“In some parts of the state it is found necessary to shovel a path through the woodchucks in order to reach the barns,” wrote Rep. Charles Corning in 1883. “This is not right.”

Corning’s humorous “Report of the Woodchuck Committee” goes on at length detailing the animal’s many faults, including its appearance. “Its body is thick and squatty, and its legs so short that its belly seems almost to touch the ground. This is not a pleasing picture,” he wrote. Of its behavior, Corning said, “It burrows beneath the soil, and then chuckles to see a mowing machine, man and all, slump into one of these holes and disappear.”

The report declares woodchucks, another name for groundhogs, “absolutely destitute of any interesting qualities that is, such qualities as would recommend it to the average inhabitant of New Hampshire.”

He concluded that the furry rodents were “one of the worst enemies ever known to the farmer.”

Lawmakers responded by establishing a short-lived bounty on groundhogs at 10 cents per pelt, said Josh Elliott, majority policy director for the New Hampshire state Senate. He came across a reference to the study committee in Leon Anderson’s 1981 book, “To This Day: The 300 years of the New Hampshire Legislature.”

Elliott tracked down the full report and posted excerpts Friday on Twitter, the same day that the handlers of Pennsylvania’s Punxsutawney Phil said the groundhog called for six more weeks of winter after seeing his shadow at dawn.

“I can’t figure out if the representative who wrote the report just thought it was the stupidest thing on the planet and he was annoyed he’d been assigned to it, or he was just having fun with it,” Elliott said in an interview. “It could’ve been both.”

The bounty, according to Anderson’s book, was repealed two years later after the state treasurer brought some rather startling statistics to the Legislature. The number of bounty claims paid by the state jumped from 339 for the fiscal year ending in June 1884 to 122,065 by June 1885. In contrast, another document Elliott dug up showed that the $12,206 the state paid out for woodchucks was nearly five times the amount paid for bounties on all other animals combined (a bushel of grasshoppers was worth $1, but only 907 claims were filed).

Based on one lawmaker’s count of 72 woodchucks within a “short distance,” Corning estimated woodchucks numbered in the millions across the state in 1883. The current population is unclear, however.

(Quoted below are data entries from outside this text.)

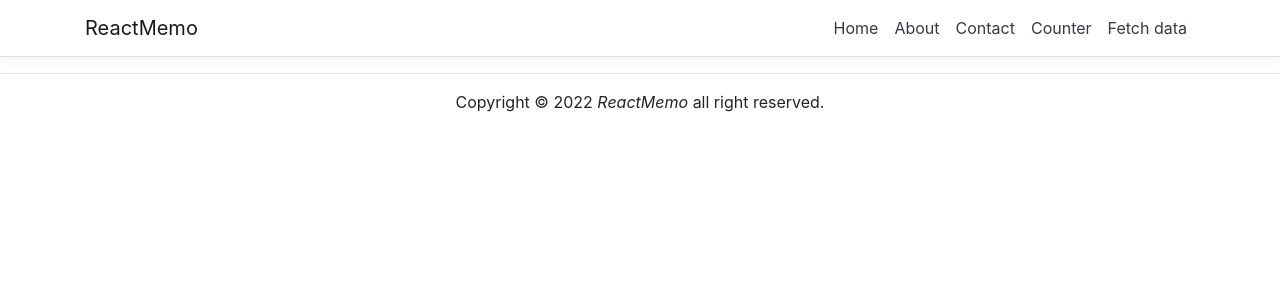
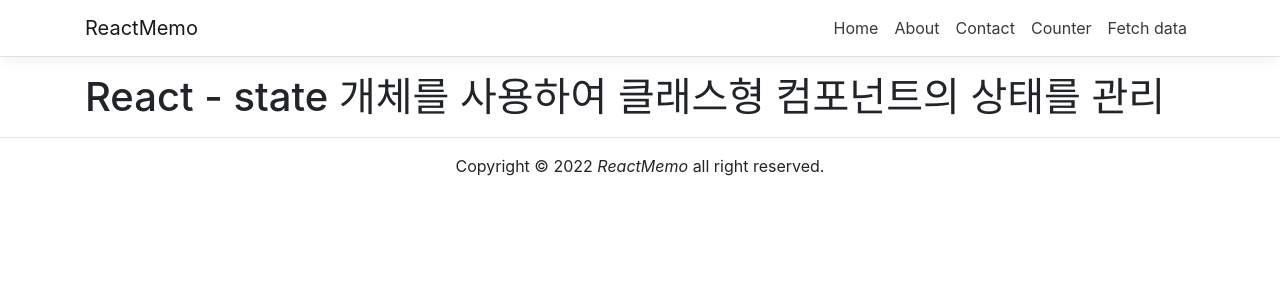
Before and after one commit to kimilm/react, a React (Create React App) app in the folder inflearn/ReactMemo/ClientApp/: page /stateDescription in a window 1280 px wide. Shown: the top 300 px of the page. Built offline with nearby package versions, Linux system fonts and the light colour scheme.

Commit message:
feat: state description

```diff
--- a/inflearn/ReactMemo/ClientApp/src/App.js
+++ b/inflearn/ReactMemo/ClientApp/src/App.js
@@ -10,6 +10,7 @@ import { Contact } from './components/Contact';
 import './custom.css'
 import ReactFragmentDemo from './samples/ReactFragmentDemo';
 import { StateDemo } from './samples/StateDemo';
+import { StateDescription } from './samples/StateDescription';
 
 export default class App extends Component {
   static displayName = App.name;
@@ -24,6 +25,7 @@ export default class App extends Component {
         <Route path='/contact' component={Contact} />
         <Route path='/reactFragmentDemo' component={ReactFragmentDemo} />
         <Route path='/stateDemo' component={StateDemo} />
+        <Route path='/stateDescription' component={StateDescription} />
       </Layout>
     );
   }
--- /dev/null
+++ b/inflearn/ReactMemo/ClientApp/src/samples/StateDescription.js
@@ -0,0 +1,20 @@
+import React from "react";
+
+export class StateDescription extends React.Component {
+    constructor(props) {
+        super(props);
+        //개체의 리터럴
+        this.state = {
+            title: "React",
+            message: "state 개체를 사용하여 클래스형 컴포넌트의 상태를 관리"
+        };
+    }
+
+    render() {
+        return (
+            <>
+                <h1>{this.state.title} - {this.state.message}</h1>
+            </>
+        );
+    }
+}
```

Lt. Heidi Murphy of the state Fish and Game Department said that residents don’t need a hunting or trapping license to kill woodchucks on their own property, but would if they pursued them elsewhere. She also noted that woodchucks are considered a high-risk species for rabies.

“So you don’t really want to mess with woodchucks,” she said.